▶ **Extracted information**:
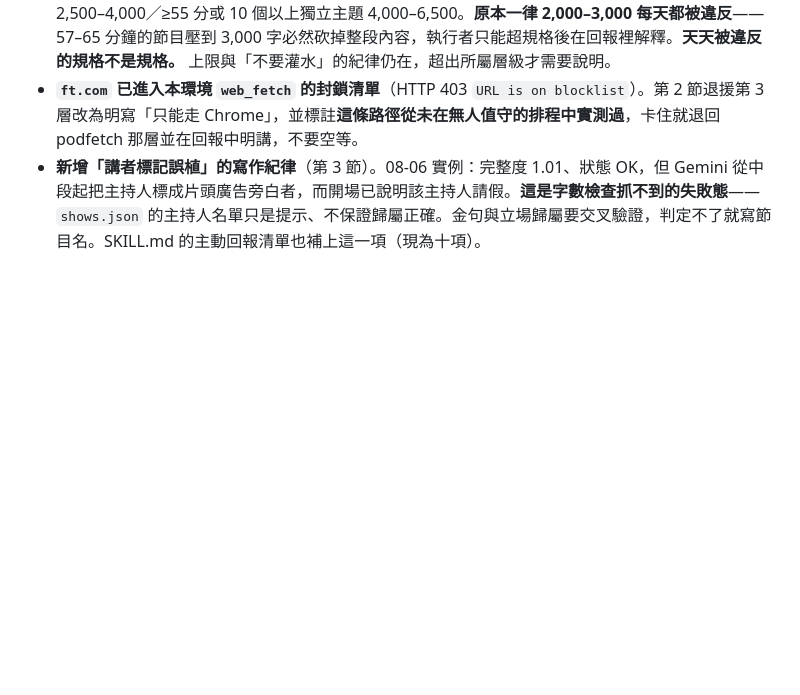
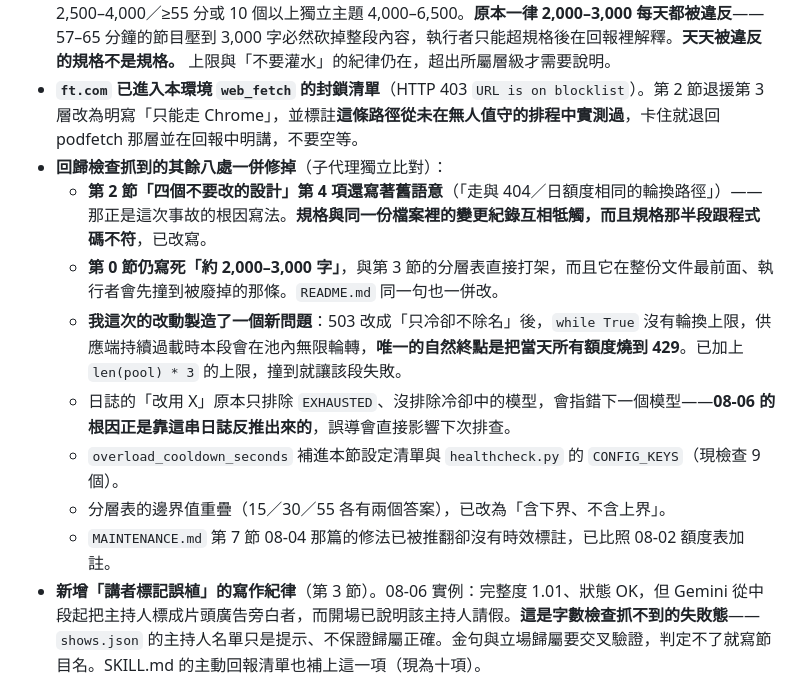
Before and after one commit to GunDamnBoy/podcast-knowledge-digest, a Markdown page: AGENT_BRIEF.md, the part around the change. Rendered like a GitHub page; blank space fills up the shorter version.

Commit message:
chore: update 2026-08-06 06:43

```diff
--- a/AGENT_BRIEF.md
+++ b/AGENT_BRIEF.md
@@ -391,6 +391,14 @@ podcast-knowledge-digest/
 - **修掉 08-05 我自己引進的 bug：503 不再讓模型永久除名。** 新增 `OVERLOADED` 冷卻表（`config.json` 的 `overload_cooldown_seconds: 300`），500／503 改為冷卻 5 分鐘後自動回池；`EXHAUSTED` 回歸原設計，只放日額度用盡與 404。**08-06 的實況是：三個 500 RPD 的 Lite 在 77 秒內被一次過載尖峰全數永久除名，剩下 10 RPD 的 Flash 扛完 13 段裡的 10 段，把 3.6 Flash 燒到 22/10。** `prefer_lite` 本身生效了，是冷卻語意錯誤把它的效果整個抵銷掉。經過見 `MAINTENANCE.md` 第 7 節。
 - **摘譯字數改為依節目長度分層**（第 3 節）：≤15 分 1,200–1,800／15–30 分 2,000–3,000／30–55 分 2,500–4,000／≥55 分或 10 個以上獨立主題 4,000–6,500。**原本一律 2,000–3,000 每天都被違反**——57–65 分鐘的節目壓到 3,000 字必然砍掉整段內容，執行者只能超規格後在回報裡解釋。**天天被違反的規格不是規格。** 上限與「不要灌水」的紀律仍在，超出所屬層級才需要說明。
 - **`ft.com` 已進入本環境 `web_fetch` 的封鎖清單**（HTTP 403 `URL is on blocklist`）。第 2 節退援第 3 層改為明寫「只能走 Chrome」，並標註**這條路徑從未在無人值守的排程中實測過**，卡住就退回 podfetch 那層並在回報中明講，不要空等。
+- **回歸檢查抓到的其餘八處一併修掉**（子代理獨立比對）：
+  - **第 2 節「四個不要改的設計」第 4 項還寫著舊語意**（「走與 404／日額度相同的輪換路徑」）——那正是這次事故的根因寫法。**規格與同一份檔案裡的變更紀錄互相牴觸，而且規格那半段跟程式碼不符**，已改寫。
+  - **第 0 節仍寫死「約 2,000–3,000 字」**，與第 3 節的分層表直接打架，而且它在整份文件最前面、執行者會先撞到被廢掉的那條。`README.md` 同一句也一併改。
+  - **我這次的改動製造了一個新問題**：503 改成「只冷卻不除名」後，`while True` 沒有輪換上限，供應端持續過載時本段會在池內無限輪轉，**唯一的自然終點是把當天所有額度燒到 429**。已加上 `len(pool) * 3` 的上限，撞到就讓該段失敗。
+  - 日誌的「改用 X」原本只排除 `EXHAUSTED`、沒排除冷卻中的模型，會指錯下一個模型——**08-06 的根因正是靠這串日誌反推出來的**，誤導會直接影響下次排查。
+  - `overload_cooldown_seconds` 補進本節設定清單與 `healthcheck.py` 的 `CONFIG_KEYS`（現檢查 9 個）。
+  - 分層表的邊界值重疊（15／30／55 各有兩個答案），已改為「含下界、不含上界」。
+  - `MAINTENANCE.md` 第 7 節 08-04 那篇的修法已被推翻卻沒有時效標註，已比照 08-02 額度表加註。
 - **新增「講者標記誤植」的寫作紀律**（第 3 節）。08-06 實例：完整度 1.01、狀態 OK，但 Gemini 從中段起把主持人標成片頭廣告旁白者，而開場已說明該主持人請假。**這是字數檢查抓不到的失敗態**——`shows.json` 的主持人名單只是提示、不保證歸屬正確。金句與立場歸屬要交叉驗證，判定不了就寫節目名。SKILL.md 的主動回報清單也補上這一項（現為十項）。
 
 ### 2026-08-05
```
Also changed, not shown: MAINTENANCE.md (+3 -1 lines).
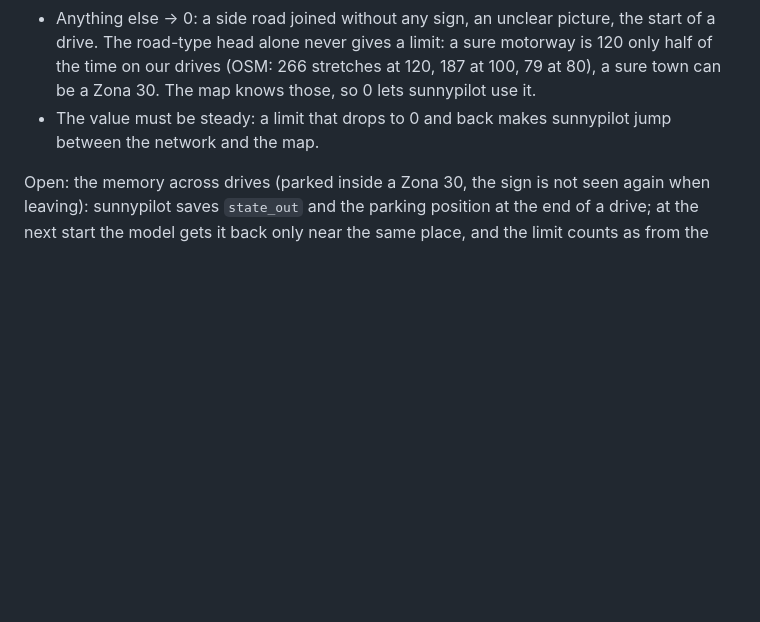
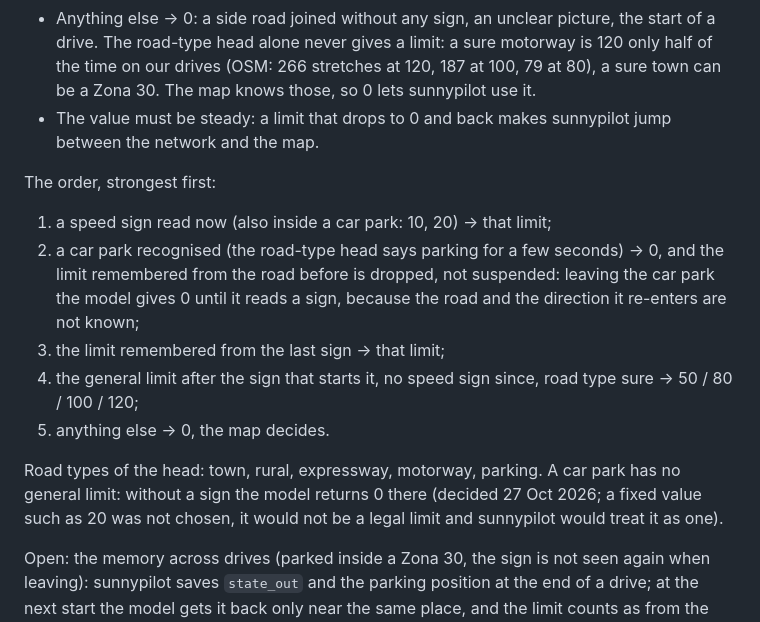
Before and after one commit to Deggory/sunnypilot.speedlimits, a Markdown page: docs/NN_VISION_SPEED_LIMIT_REMAINING_WORK.md, the part around the change. GitHub-like rendering; blank space fills up the shorter version.

Commit message:
docs: the order of the speed-limit model's rules (a sign now, a car park, the remembered limit, the general limit, else 0) and the parking road type, whose limit is 0 without a sign
Co-Authored-By: Claude Opus 5.5 <noreply@anthropic.com>

```diff
--- a/docs/NN_VISION_SPEED_LIMIT_REMAINING_WORK.md
+++ b/docs/NN_VISION_SPEED_LIMIT_REMAINING_WORK.md
@@ -898,6 +898,20 @@ The runner does only: camera → ONNX → `speedVisionSP`; `state_out` → `stat
   120, 187 at 100, 79 at 80), a sure town can be a Zona 30. The map knows those, so 0 lets sunnypilot use it.
 - The value must be steady: a limit that drops to 0 and back makes sunnypilot jump between the network and the map.
 
+The order, strongest first:
+
+1. a speed sign read now (also inside a car park: 10, 20) → that limit;
+2. a car park recognised (the road-type head says parking for a few seconds) → 0, and the limit remembered from the
+   road before is dropped, not suspended: leaving the car park the model gives 0 until it reads a sign, because the
+   road and the direction it re-enters are not known;
+3. the limit remembered from the last sign → that limit;
+4. the general limit after the sign that starts it, no speed sign since, road type sure → 50 / 80 / 100 / 120;
+5. anything else → 0, the map decides.
+
+Road types of the head: town, rural, expressway, motorway, parking. A car park has no general limit: without a sign
+the model returns 0 there (decided 27 Oct 2026; a fixed value such as 20 was not chosen, it would not be a legal
+limit and sunnypilot would treat it as one).
+
 Open: the memory across drives (parked inside a Zona 30, the sign is not seen again when leaving): sunnypilot saves
 `state_out` and the parking position at the end of a drive; at the next start the model gets it back only near the
 same place, and the limit counts as from the previous drive.
```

▶ **Task to carry out**:
Using the records above, filter out every line that lacks the string "model" and copy the rest.

▶ **Response to this task**:
docs: the order of the speed-limit model's rules (a sign now, a car park, the remembered limit, the general limit, else 0) and the parking road type, whose limit is 0 without a sign
+   road before is dropped, not suspended: leaving the car park the model gives 0 until it reads a sign, because the
+the model returns 0 there (decided 27 Oct 2026; a fixed value such as 20 was not chosen, it would not be a legal
 `state_out` and the parking position at the end of a drive; at the next start the model gets it back only near the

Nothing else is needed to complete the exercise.